But I also just learned that our group, which has 9 women, will be having an early Halloween and we will be wearing gulabyas (Egyptian dresses) so I guess I will be in costume after all.

When my neighbors at home come to my door on the real Halloween and they realize I am not home I hope they don’t vandalize the place too much. One year our doors got sprayed with that stuff that comes flying out of a can like neon colored string and we had to have everything painted because the string didn’t come off.
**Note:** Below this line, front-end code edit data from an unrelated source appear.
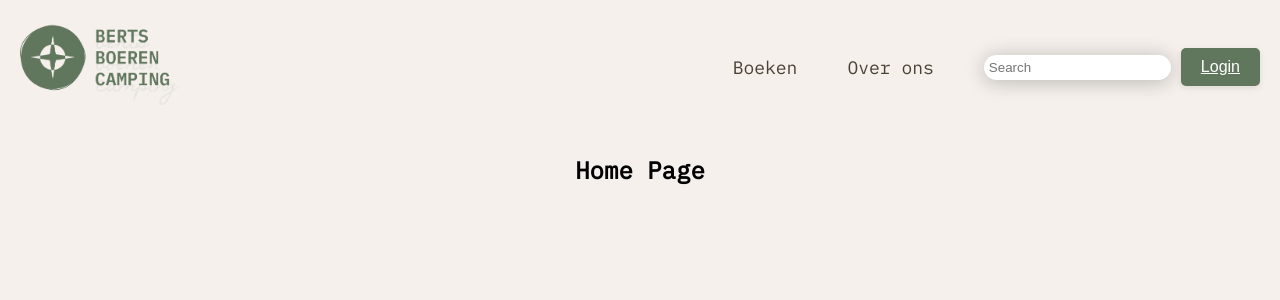
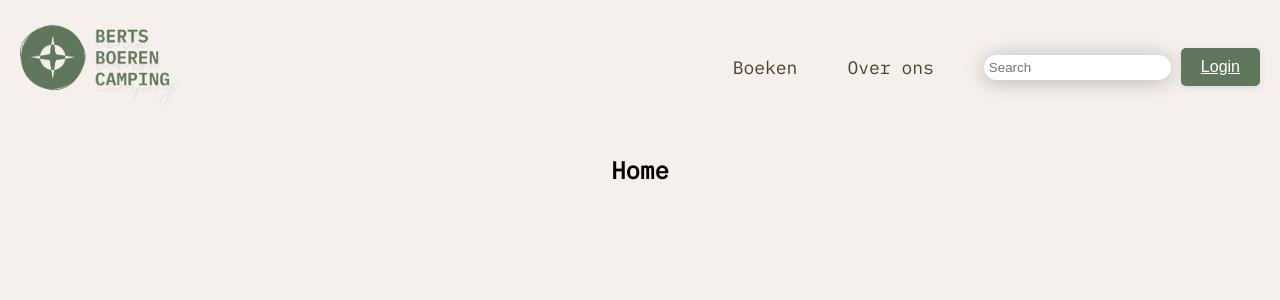
Before and after one commit to LaulensW/BertsBoerenCamping, a React (Vite) app in the folder BertsBoerenCamping/: page / in a window 1280 px wide. Shown: the top 300 px of the page. Built offline with nearby package versions, Linux system fonts and the light colour scheme.

Commit message:
HomePage naar Home

```diff
--- a/BertsBoerenCamping/src/Views/Home.jsx
+++ b/BertsBoerenCamping/src/Views/Home.jsx
@@ -4,7 +4,7 @@ import Layout from '../components/Layout';
 const Home = () => {
   return (
     <Layout>
-      <h2>Home Page</h2>
+      <h2>Home</h2>
       {/* Home-specific content */}
     </Layout>
   );
```
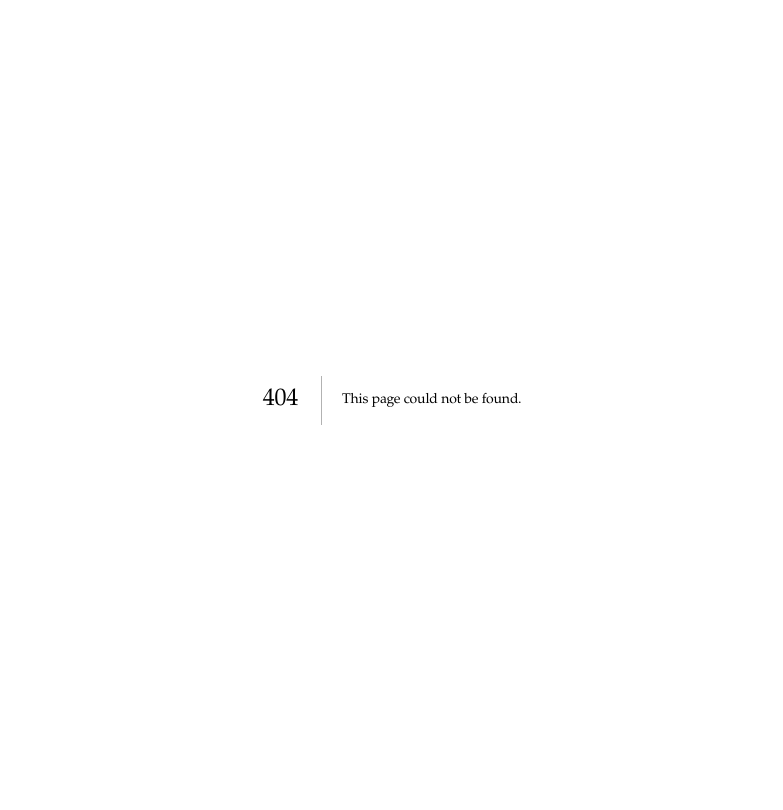
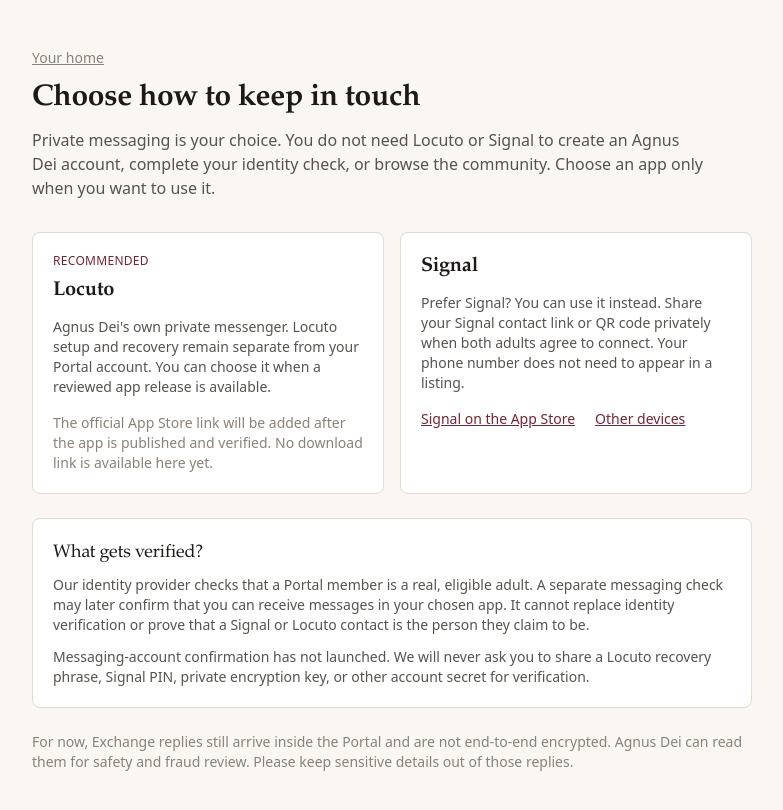
Before and after one commit to agnusdei-ai/portal, a Next.js app: page /portal/messaging in a window 1280 px wide. Before the commit this address had no page. Shown: the top 810 px of the page, without its empty margins (248-1031 px from the left). Built offline with nearby package versions, Linux system fonts and the light colour scheme.

Commit message:
feat(portal): explain optional Locuto or Signal messaging without false verification claims

```diff
--- /dev/null
+++ b/src/app/portal/messaging/page.tsx
@@ -0,0 +1,93 @@
+import Link from "next/link";
+
+import { Card } from "@/components/ui";
+
+/**
+ * Optional messaging guidance only. No stored provider selection, identity
+ * binding, challenge delivery, or pretense of an integrated Signal API.
+ * Member identity verification remains with the approved identity provider.
+ */
+export default function MessagingPage() {
+  return (
+    <div className="mx-auto max-w-3xl px-6 py-12">
+      <p className="text-sm text-ink-faint">
+        <Link href="/portal" className="underline">
+          Your home
+        </Link>
+      </p>
+      <h1 className="mt-3 text-3xl font-semibold">Choose how to keep in touch</h1>
+      <p className="mt-3 max-w-2xl text-ink-soft">
+        Private messaging is your choice. You do not need Locuto or Signal to
+        create an Agnus Dei account, complete your identity check, or browse
+        the community. Choose an app only when you want to use it.
+      </p>
+
+      <div className="mt-8 grid gap-4 sm:grid-cols-2">
+        <Card>
+          <p className="text-xs font-medium uppercase tracking-wide text-brand">
+            Recommended
+          </p>
+          <h2 className="mt-2 text-xl font-semibold">Locuto</h2>
+          <p className="mt-3 text-sm text-ink-soft">
+            Agnus Dei&apos;s own private messenger. Locuto setup and recovery
+            remain separate from your Portal account. You can choose it
+            when a reviewed app release is available.
+          </p>
+          <p className="mt-4 text-sm text-ink-faint">
+            The official App Store link will be added after the app is
+            published and verified. No download link is available here yet.
+          </p>
+        </Card>
+
+        <Card>
+          <h2 className="text-xl font-semibold">Signal</h2>
+          <p className="mt-3 text-sm text-ink-soft">
+            Prefer Signal? You can use it instead. Share your Signal
+            contact link or QR code privately when both adults agree to
+            connect. Your phone number does not need to appear in a listing.
+          </p>
+          <div className="mt-4 flex flex-wrap gap-x-5 gap-y-2 text-sm">
+            <a
+              href="https://apps.apple.com/us/app/signal-private-messenger/id874139669"
+              target="_blank"
+              rel="noopener noreferrer"
+              className="font-medium text-brand underline"
+            >
+              Signal on the App Store
+            </a>
+            <a
+              href="https://signal.org/download/"
+              target="_blank"
+              rel="noopener noreferrer"
+              className="font-medium text-brand underline"
+            >
+              Other devices
+            </a>
+          </div>
+        </Card>
+      </div>
+
+      <Card className="mt-6 bg-parchment-deep/40">
+        <h2 className="text-lg font-medium">What gets verified?</h2>
+        <p className="mt-2 text-sm text-ink-soft">
+          Our identity provider checks that a Portal member is a real,
+          eligible adult. A separate messaging check may later confirm
+          that you can receive messages in your chosen app. It cannot
+          replace identity verification or prove that a Signal or Locuto
+          contact is the person they claim to be.
+        </p>
+        <p className="mt-3 text-sm text-ink-soft">
+          Messaging-account confirmation has not launched. We will never
+          ask you to share a Locuto recovery phrase, Signal PIN, private
+          encryption key, or other account secret for verification.
+        </p>
+      </Card>
+
+      <p className="mt-6 text-sm text-ink-faint">
+        For now, Exchange replies still arrive inside the Portal and are
+        not end-to-end encrypted. Agnus Dei can read them for safety and
+        fraud review. Please keep sensitive details out of those replies.
+      </p>
+    </div>
+  );
+}
```
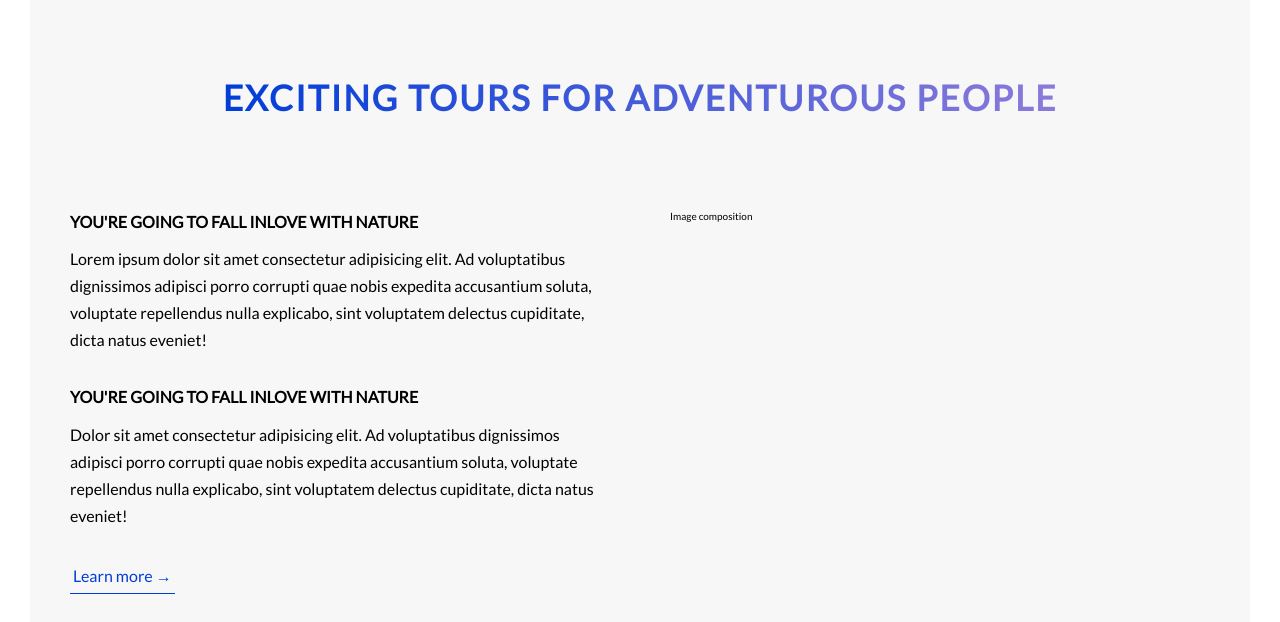
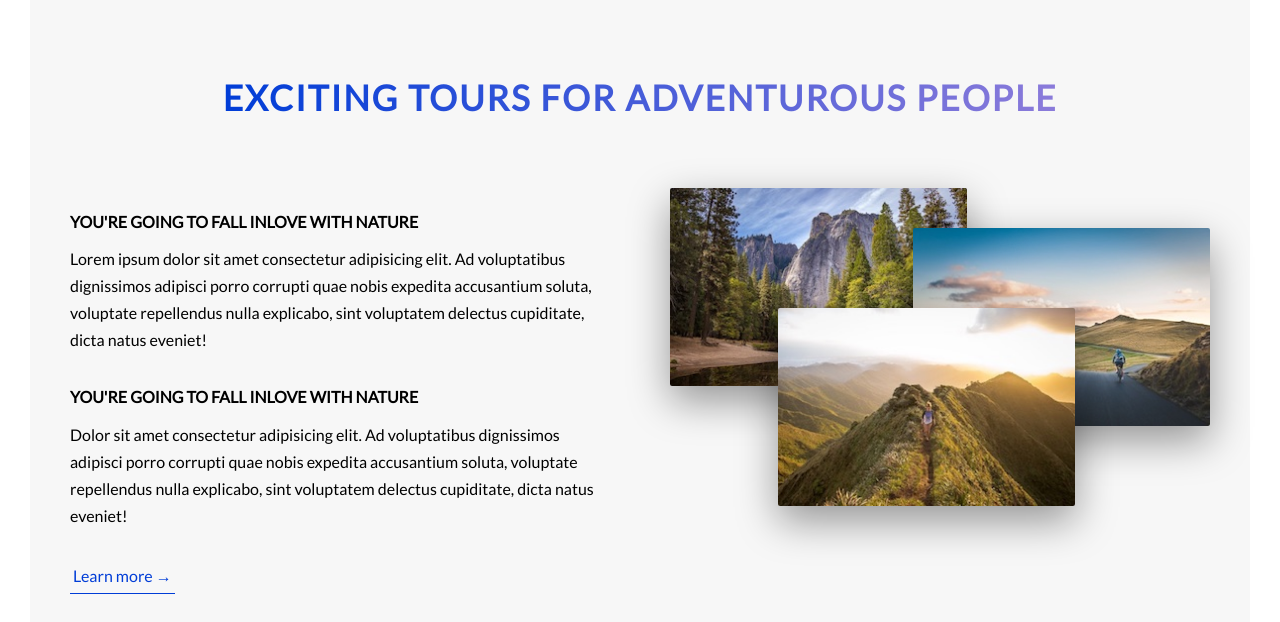
Before and after one commit to graygabrielle/advanced-css-site, a website: page index.html in a window 1280 px wide. Shown: the part 772-1394 px from the top of the page. Drawn offline with Linux system fonts and the light colour scheme.

Commit message:
finished building and styling about section

```diff
--- a/index.html
+++ b/index.html
@@ -53,7 +53,23 @@
             <a href="#" class="btn-text">Learn more &rarr;</a>
           </div>
           <div class="col-1-of-2">
-            Image composition
+            <div class="composition">
+              <img
+                src="assets/img/nat-1.jpg"
+                alt="Photo 1"
+                class="composition__photo composition__photo--p1"
+              />
+              <img
+                src="assets/img/nat-2.jpg"
+                alt="Photo 2"
+                class="composition__photo composition__photo--p2"
+              />
+              <img
+                src="assets/img/nat-3.jpg"
+                alt="Photo 3"
+                class="composition__photo composition__photo--p3"
+              />
+            </div>
           </div>
         </div>
       </section>
--- /dev/null
+++ b/sass/components/_composition.scss
@@ -0,0 +1,38 @@
+.composition {
+  position: relative;
+  &__photo {
+    width: 55%;
+    box-shadow: 0 1.5rem 4rem rgba($color-shadow, 0.4);
+    border-radius: 2px;
+    position: absolute;
+    z-index: 10;
+    transition: all 0.2s;
+
+    &--p1 {
+      left: 0;
+      top: -2rem;
+    }
+
+    &--p2 {
+      right: 0;
+      top: 2rem;
+    }
+
+    &--p3 {
+      left: 20%;
+      top: 10rem;
+    }
+
+    &:hover {
+      outline: 1rem solid $color-secondary;
+      outline-offset: 1.5rem;
+      transform: scale(1.2) translateY(-0.5rem);
+      box-shadow: 0 2.5rem 4rem rgba($color-shadow, 0.5);
+      z-index: 20;
+    }
+  }
+
+  &:hover &__photo:not(:hover) {
+    transform: scale(0.95);
+  }
+}
--- a/sass/main.scss
+++ b/sass/main.scss
@@ -8,6 +8,7 @@
 @import "base/utilities";
 
 @import "components/button";
+@import "components/composition";
 
 @import "layout/header";
 @import "layout/grid";
```
Also changed, not shown: assets/css/style.css, assets/img/nat-1.jpg (added), assets/img/nat-2.jpg (added), assets/img/nat-3.jpg (added).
It’s been years since I went trick-or-treating with my children. They are grown and go trick-or-treating with their own kids now. But I remember that Halloween night was always the turning point for the weather. It was always cold and frequently rainy on that night (why couldn’t nature wait one more day???)

So there was always something warm and delicious when we got home. Like soup or Mac and Cheese and certainly hot chocolate with marshmallows.

If you go trick-or-treating and need some warm nourishment afterwards, before the candy gobbling, try Macaroni and Cheese. I would give a nourishing and warm Egyptian recipe but —- more on that some other day. Here’s a good recipe for Macaroni and Cheese.

Macaroni and Cheese

  • 8 ounces elbow macaroni
  • 2 tablespoons butter
  • 3 tablespoons all-purpose flour
  • 2 cups whole milk
  • 1/2 teaspoon salt
  • few grindings of nutmeg
  • 4 ounces American cheese, cut into small pieces
  • 4 ounces cheddar cheese, grated or chopped
  • 1 cup Rice Krispies cereal (or similar), optional
  • 2 tablespoons melted butter, optional

Preheat the oven to 350 degrees. Cook the macaroni until it is al dente. Drain and set aside. In a saucepan, melt the two tablespoons of butter over medium heat. When the butter has melted and looks foamy, add the flour and stir it into the melted butter using a whisk. Cook for about a minute. Gradually add the milk, whisking constantly to form a smooth sauce. Add the salt, nutmeg, American cheese and cheddar cheese and stir until the sauce is smooth and thick. Stir in the macaroni and coat all the pieces. Spoon the macaroni into a baking dish. If you like a top crust, mix the cereal and melted butter and sprinkle on top of the macaroni. Bake for 12-15 minutes or until the cereal is browned and crispy.

Makes 4 servings